White (Siberian Light, 1997) reincarnates hero Gregori Nowek for another investigation, this time of murder and four million carats of missing Siberian diamonds.
Since the fall of the Soviet Union, Russia has been turned on its head. So much that all the stereotypical bad guys—the FSB (KGB) and the Chechens—are now the good guys. Sort of. When Nowek’s best friend, Volsky, the delegate from Siberia, is murdered, Nowek finds himself promoted to his buddy’s job and embroiled in mystery. A huge cache of diamonds is missing from a mine whose workers Volsky was representing when he was killed Moscow mafiya-style. As it happens, Russia is about to crumble: it’s not just bodies that are dropping right and left, but rubles. It will be déja vu all over again unless someone can put something in the vaults that will convince the IMF that the nation is still slightly solvent. Nowek finds more than he bargained for as he attempts to avenge his friend and save Russia, and soon he’s rubbing shoulders with the London-based diamond cartel that control the world’s oldest and hardest form of currency. He finds himself paired with perhaps the only honest FSB agent ever, and his driver/partner hires some badass Chechen mercenaries when things start to get hairy. White’s tone sometimes makes it difficult to tell who’s who in the fast pace of things, but on one level it doesn’t matter: the real character is the well-rendered insanity of Russia itself, a Siberia where one’s breath can freeze and fall to the ground with a tinkling noise.
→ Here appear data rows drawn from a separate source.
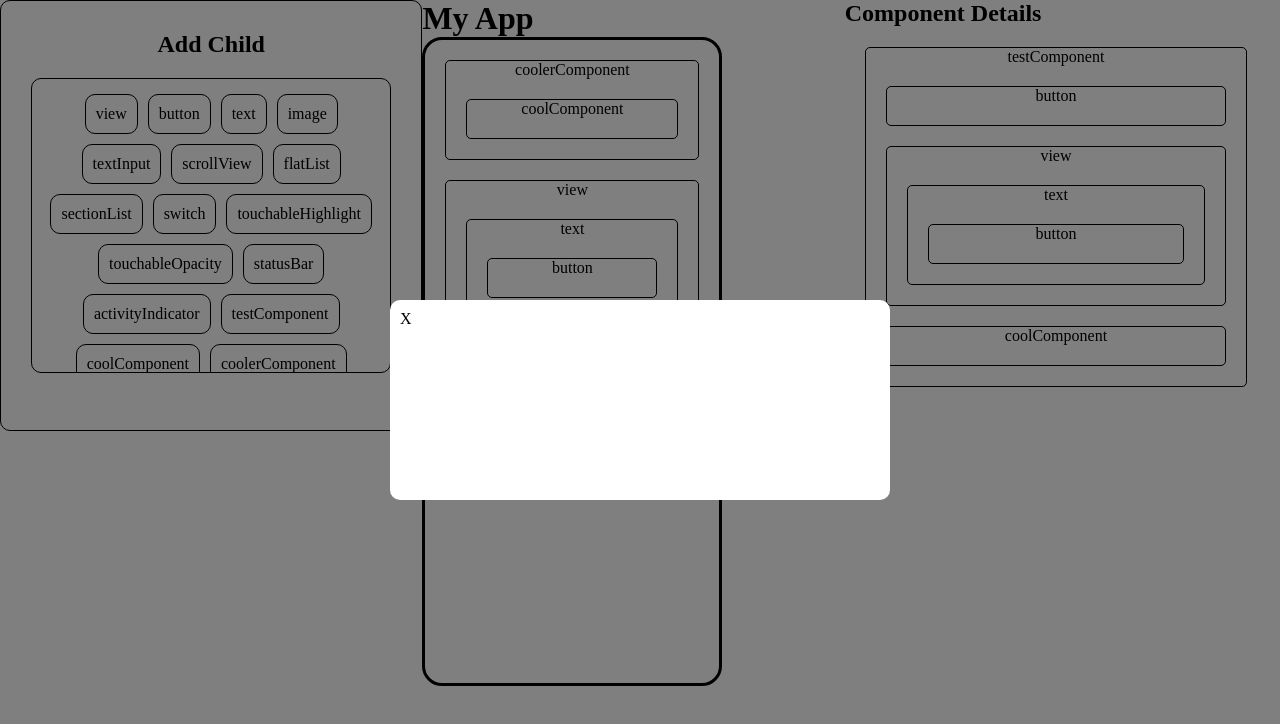
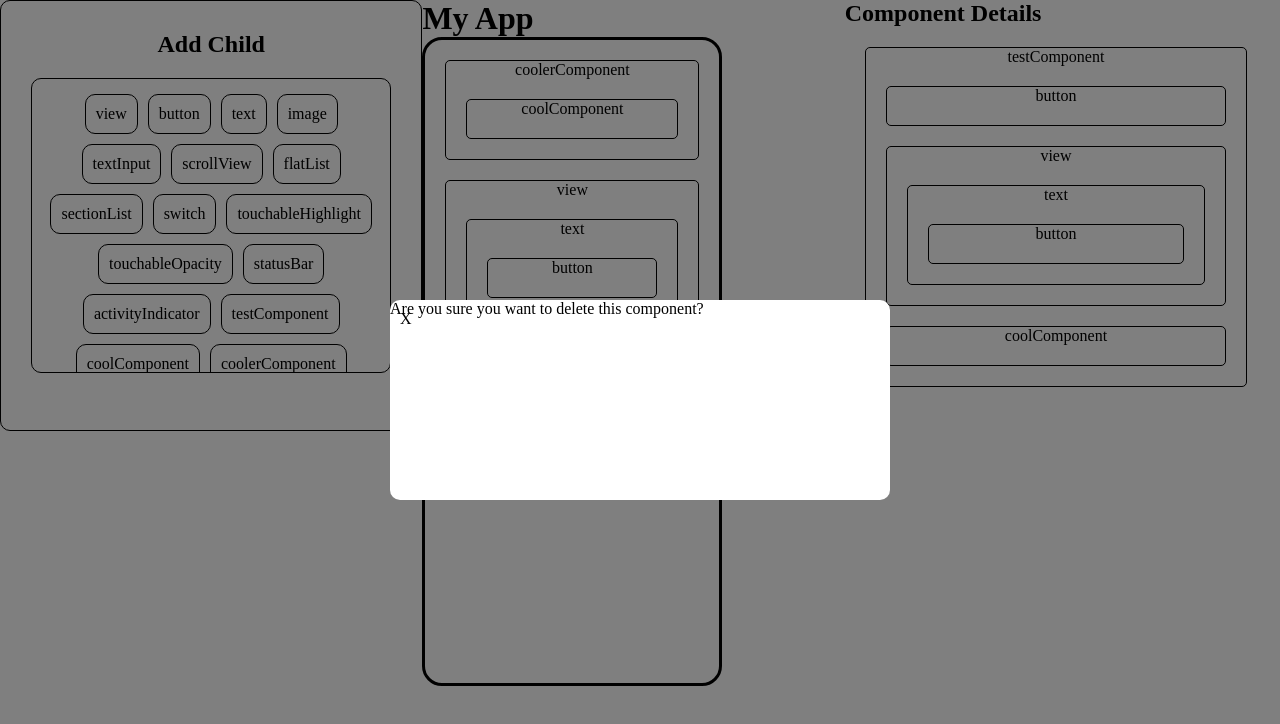
Before and after one commit to oslabs-beta/ProtoNative, a React app: page / in a window 1280 px wide. Shown: the top 724 px of the page. Built offline with nearby package versions, Linux system fonts and the light colour scheme.

Commit message:
allow for modal to close and removed script tag in index

```diff
--- a/src/components/left/Modal.jsx
+++ b/src/components/left/Modal.jsx
@@ -1,7 +1,7 @@
 import React, {useState} from 'react';
 
 
-const Modal = () => {
+const Modal = ({location = 'delete'}) => {
   const [isOpen, setIsOpen] = useState(false);
   const handleClick = (e) => {
     console.log('clicked')
@@ -12,7 +12,15 @@ const Modal = () => {
       display: isOpen ? 'none' : 'flex'
     }}>
       <div id='actual-modal'>
-        <div id='close-button' onClick={()=>{console.log('hello')}}>X</div>
+        <div id='close-button' onClick={handleClick}>X</div>
+        {location === 'delete'
+        ?
+        <div>
+          <p>Are you sure you want to delete this component?</p>
+        </div>
+        :
+        <p>Edit State:</p>
+        }
       </div>
     </div>
   )
--- a/src/index.html
+++ b/src/index.html
@@ -7,5 +7,4 @@
   <body>
     <div id="root"></div>
   </body>
-  <script src="bundle.js"></script>
 </html>
```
Things are bad enough for Nowek to long for the Soviet days “when the world was terrible, but at least it made sense.”
Smart fun for those curious about the madness of what is still the world’s largest country.